== What the task requires ==
In the records that come next, find every line with "фары". Return those lines.

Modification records
*** Begin section ***
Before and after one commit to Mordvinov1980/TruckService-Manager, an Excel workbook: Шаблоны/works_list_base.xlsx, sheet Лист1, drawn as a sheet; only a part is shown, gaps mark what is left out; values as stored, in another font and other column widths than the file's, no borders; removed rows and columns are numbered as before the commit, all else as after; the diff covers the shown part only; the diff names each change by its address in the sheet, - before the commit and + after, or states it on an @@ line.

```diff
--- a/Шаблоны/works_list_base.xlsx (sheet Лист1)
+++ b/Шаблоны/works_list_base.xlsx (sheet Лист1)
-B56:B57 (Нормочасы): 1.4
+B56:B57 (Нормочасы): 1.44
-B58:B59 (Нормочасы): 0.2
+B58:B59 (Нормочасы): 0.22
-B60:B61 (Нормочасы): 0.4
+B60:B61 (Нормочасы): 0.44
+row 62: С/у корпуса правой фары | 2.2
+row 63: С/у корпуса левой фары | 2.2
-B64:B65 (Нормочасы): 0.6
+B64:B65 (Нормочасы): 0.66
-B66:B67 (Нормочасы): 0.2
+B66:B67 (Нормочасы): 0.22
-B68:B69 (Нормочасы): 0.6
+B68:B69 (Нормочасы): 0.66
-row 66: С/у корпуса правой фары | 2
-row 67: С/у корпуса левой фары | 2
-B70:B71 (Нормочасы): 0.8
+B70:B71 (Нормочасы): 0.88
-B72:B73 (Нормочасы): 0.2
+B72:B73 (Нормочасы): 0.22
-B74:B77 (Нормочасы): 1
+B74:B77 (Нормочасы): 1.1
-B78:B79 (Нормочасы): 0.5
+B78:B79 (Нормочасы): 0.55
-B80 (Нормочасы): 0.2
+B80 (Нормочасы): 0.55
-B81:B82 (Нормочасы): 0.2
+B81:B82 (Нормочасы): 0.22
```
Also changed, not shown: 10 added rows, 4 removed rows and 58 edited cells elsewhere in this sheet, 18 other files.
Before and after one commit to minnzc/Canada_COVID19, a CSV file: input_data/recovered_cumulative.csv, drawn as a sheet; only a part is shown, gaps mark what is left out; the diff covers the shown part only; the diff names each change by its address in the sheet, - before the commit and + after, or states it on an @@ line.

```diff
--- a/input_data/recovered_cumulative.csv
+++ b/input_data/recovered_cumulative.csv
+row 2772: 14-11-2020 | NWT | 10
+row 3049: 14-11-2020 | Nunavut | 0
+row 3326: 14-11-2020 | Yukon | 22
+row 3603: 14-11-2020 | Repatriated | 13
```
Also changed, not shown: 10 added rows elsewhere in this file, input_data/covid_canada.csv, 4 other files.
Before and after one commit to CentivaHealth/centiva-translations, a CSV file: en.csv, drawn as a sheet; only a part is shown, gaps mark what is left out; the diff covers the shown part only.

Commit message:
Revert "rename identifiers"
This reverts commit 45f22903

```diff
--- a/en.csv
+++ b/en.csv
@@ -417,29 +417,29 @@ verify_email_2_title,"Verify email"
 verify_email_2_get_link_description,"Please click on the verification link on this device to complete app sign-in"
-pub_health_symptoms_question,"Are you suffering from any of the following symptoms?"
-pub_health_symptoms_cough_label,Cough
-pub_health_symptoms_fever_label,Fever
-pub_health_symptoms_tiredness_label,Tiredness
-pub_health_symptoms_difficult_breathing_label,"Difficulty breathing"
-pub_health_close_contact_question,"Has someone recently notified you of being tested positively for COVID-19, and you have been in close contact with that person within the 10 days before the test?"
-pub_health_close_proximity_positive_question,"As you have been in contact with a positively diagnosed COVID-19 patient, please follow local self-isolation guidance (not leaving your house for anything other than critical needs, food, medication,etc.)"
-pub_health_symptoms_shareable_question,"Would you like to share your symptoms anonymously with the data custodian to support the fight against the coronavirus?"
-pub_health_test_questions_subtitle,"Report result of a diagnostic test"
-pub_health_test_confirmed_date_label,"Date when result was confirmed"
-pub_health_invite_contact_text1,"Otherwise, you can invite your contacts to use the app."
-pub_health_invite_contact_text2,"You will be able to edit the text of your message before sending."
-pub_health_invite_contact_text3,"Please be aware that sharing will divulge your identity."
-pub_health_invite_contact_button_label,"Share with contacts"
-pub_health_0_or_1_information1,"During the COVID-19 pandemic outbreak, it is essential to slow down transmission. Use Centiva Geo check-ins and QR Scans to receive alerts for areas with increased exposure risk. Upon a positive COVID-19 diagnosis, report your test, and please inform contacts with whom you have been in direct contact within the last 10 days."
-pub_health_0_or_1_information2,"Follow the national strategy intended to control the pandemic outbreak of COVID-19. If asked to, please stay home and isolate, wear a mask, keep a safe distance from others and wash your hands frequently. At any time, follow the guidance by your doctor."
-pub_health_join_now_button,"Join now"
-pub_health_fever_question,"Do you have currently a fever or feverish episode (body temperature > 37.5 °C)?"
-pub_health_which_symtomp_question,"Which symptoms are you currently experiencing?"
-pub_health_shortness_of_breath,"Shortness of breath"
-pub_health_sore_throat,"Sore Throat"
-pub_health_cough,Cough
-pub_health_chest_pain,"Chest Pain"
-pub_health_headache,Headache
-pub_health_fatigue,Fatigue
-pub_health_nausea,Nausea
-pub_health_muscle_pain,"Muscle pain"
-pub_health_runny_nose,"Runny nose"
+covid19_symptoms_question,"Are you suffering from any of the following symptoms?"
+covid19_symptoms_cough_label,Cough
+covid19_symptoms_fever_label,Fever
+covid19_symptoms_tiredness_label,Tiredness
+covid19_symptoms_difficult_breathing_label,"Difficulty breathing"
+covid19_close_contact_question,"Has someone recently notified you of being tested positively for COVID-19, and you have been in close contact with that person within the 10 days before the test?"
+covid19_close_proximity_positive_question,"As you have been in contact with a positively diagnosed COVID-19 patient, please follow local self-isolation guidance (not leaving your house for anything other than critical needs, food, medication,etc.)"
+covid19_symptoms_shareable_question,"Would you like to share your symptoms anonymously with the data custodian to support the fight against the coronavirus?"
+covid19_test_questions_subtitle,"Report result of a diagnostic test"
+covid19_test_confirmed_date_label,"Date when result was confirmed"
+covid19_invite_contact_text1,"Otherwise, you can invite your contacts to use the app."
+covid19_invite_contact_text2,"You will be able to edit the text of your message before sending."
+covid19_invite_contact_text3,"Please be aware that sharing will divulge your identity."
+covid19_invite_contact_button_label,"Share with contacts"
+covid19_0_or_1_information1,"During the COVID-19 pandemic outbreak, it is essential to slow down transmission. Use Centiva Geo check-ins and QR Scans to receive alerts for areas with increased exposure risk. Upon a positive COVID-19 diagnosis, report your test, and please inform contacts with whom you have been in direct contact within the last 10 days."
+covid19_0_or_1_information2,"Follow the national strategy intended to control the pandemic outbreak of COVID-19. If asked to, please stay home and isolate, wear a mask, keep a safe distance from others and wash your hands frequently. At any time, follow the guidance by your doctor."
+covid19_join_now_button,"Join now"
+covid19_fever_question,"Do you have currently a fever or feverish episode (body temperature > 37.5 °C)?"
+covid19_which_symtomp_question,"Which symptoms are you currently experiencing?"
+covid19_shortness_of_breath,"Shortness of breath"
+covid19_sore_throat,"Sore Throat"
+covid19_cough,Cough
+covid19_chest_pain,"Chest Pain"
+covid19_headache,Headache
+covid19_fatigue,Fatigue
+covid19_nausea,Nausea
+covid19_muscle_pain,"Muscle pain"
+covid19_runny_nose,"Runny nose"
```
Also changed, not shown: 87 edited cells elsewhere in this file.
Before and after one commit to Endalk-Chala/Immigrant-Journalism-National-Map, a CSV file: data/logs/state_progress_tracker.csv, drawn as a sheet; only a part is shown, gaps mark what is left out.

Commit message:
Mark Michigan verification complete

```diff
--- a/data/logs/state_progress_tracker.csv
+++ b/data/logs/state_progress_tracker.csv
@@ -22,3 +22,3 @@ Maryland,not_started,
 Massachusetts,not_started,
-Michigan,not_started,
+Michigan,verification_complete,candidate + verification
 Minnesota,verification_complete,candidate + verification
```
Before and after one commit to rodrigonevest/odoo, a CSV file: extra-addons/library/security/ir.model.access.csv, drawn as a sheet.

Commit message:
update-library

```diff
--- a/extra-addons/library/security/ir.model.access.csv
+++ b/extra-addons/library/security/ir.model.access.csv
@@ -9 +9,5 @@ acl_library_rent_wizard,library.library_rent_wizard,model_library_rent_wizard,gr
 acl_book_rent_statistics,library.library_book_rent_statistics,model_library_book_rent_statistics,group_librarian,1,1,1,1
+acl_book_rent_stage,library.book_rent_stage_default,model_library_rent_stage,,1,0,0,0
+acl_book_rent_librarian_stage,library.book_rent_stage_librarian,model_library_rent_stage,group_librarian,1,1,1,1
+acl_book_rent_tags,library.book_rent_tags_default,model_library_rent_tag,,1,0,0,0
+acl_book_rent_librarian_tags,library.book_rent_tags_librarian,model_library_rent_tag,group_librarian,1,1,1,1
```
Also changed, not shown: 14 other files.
*** End section ***
== Answer section ==
+row 62: С/у корпуса правой фары | 2.2
+row 63: С/у корпуса левой фары | 2.2
-row 66: С/у корпуса правой фары | 2
-row 67: С/у корпуса левой фары | 2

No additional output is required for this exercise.